Problem requirements:
Look through the records and copy each line with the string "float" in it.

Start of Records to process

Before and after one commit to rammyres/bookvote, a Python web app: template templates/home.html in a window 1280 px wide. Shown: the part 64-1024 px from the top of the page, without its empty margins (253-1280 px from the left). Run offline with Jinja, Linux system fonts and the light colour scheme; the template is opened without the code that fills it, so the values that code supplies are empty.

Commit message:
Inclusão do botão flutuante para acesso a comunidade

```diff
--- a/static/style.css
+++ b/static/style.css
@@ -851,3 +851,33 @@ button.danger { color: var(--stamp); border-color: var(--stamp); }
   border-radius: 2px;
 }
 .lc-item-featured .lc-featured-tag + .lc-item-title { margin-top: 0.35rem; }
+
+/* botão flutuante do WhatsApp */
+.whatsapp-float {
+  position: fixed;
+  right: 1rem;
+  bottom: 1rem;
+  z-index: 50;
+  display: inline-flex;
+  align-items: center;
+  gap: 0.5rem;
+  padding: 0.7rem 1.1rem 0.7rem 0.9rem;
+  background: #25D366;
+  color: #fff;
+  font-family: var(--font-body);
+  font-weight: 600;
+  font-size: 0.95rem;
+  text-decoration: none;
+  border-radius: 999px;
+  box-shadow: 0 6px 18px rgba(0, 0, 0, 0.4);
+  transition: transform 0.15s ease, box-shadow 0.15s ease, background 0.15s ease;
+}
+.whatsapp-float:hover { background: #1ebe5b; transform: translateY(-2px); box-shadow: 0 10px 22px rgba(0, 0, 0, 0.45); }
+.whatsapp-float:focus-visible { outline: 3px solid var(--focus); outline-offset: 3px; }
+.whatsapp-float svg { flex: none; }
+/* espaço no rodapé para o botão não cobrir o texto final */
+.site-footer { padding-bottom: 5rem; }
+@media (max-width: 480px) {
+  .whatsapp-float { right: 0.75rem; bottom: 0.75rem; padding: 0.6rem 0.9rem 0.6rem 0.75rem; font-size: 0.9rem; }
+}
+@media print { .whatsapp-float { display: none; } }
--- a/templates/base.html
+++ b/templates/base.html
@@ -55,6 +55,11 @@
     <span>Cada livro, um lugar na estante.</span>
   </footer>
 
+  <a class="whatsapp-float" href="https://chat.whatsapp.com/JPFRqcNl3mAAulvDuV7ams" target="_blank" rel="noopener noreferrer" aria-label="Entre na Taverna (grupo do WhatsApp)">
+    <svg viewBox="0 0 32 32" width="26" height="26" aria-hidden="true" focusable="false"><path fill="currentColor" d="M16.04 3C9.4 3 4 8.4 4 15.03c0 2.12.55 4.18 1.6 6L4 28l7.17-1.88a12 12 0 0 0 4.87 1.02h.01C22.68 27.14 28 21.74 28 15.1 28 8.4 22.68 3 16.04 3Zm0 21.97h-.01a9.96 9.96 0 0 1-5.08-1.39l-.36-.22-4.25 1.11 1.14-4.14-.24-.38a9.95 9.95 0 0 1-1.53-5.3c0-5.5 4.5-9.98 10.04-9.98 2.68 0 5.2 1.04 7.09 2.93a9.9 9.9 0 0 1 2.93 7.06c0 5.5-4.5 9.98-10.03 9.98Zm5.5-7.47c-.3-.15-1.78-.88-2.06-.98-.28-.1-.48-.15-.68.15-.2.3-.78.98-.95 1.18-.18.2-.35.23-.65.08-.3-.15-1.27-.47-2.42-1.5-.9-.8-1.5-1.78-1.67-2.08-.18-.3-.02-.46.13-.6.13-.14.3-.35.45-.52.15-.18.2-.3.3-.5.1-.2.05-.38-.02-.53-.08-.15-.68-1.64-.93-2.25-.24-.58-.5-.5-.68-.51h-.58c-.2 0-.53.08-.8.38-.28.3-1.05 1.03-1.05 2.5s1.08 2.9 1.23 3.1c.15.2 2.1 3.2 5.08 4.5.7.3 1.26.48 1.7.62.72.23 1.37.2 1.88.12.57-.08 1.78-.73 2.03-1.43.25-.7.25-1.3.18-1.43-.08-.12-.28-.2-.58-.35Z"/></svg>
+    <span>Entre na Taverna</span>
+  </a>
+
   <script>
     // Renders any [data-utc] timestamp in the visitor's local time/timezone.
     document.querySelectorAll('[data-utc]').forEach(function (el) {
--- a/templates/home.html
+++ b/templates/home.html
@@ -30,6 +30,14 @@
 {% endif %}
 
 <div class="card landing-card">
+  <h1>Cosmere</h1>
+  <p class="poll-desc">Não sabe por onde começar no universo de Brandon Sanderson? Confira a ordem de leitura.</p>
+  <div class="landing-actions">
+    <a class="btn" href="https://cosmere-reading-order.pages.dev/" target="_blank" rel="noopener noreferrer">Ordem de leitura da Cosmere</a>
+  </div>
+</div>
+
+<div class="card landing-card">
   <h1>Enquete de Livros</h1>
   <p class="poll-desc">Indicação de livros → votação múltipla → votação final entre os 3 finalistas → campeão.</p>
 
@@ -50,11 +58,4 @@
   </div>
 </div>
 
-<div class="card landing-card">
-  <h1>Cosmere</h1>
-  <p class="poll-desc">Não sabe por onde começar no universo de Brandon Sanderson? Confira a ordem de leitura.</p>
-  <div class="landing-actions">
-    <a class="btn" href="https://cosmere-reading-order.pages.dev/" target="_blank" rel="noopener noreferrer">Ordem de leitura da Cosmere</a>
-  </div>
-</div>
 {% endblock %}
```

End of Records to process

Expected answer:
+.whatsapp-float {
+.whatsapp-float:hover { background: #1ebe5b; transform: translateY(-2px); box-shadow: 0 10px 22px rgba(0, 0, 0, 0.45); }
+.whatsapp-float:focus-visible { outline: 3px solid var(--focus); outline-offset: 3px; }
+.whatsapp-float svg { flex: none; }
+  .whatsapp-float { right: 0.75rem; bottom: 0.75rem; padding: 0.6rem 0.9rem 0.6rem 0.75rem; font-size: 0.9rem; }
+@media print { .whatsapp-float { display: none; } }
+  <a class="whatsapp-float" href="https://chat.whatsapp.com/JPFRqcNl3mAAulvDuV7ams" target="_blank" rel="noopener noreferrer" aria-label="Entre na Taverna (grupo do WhatsApp)">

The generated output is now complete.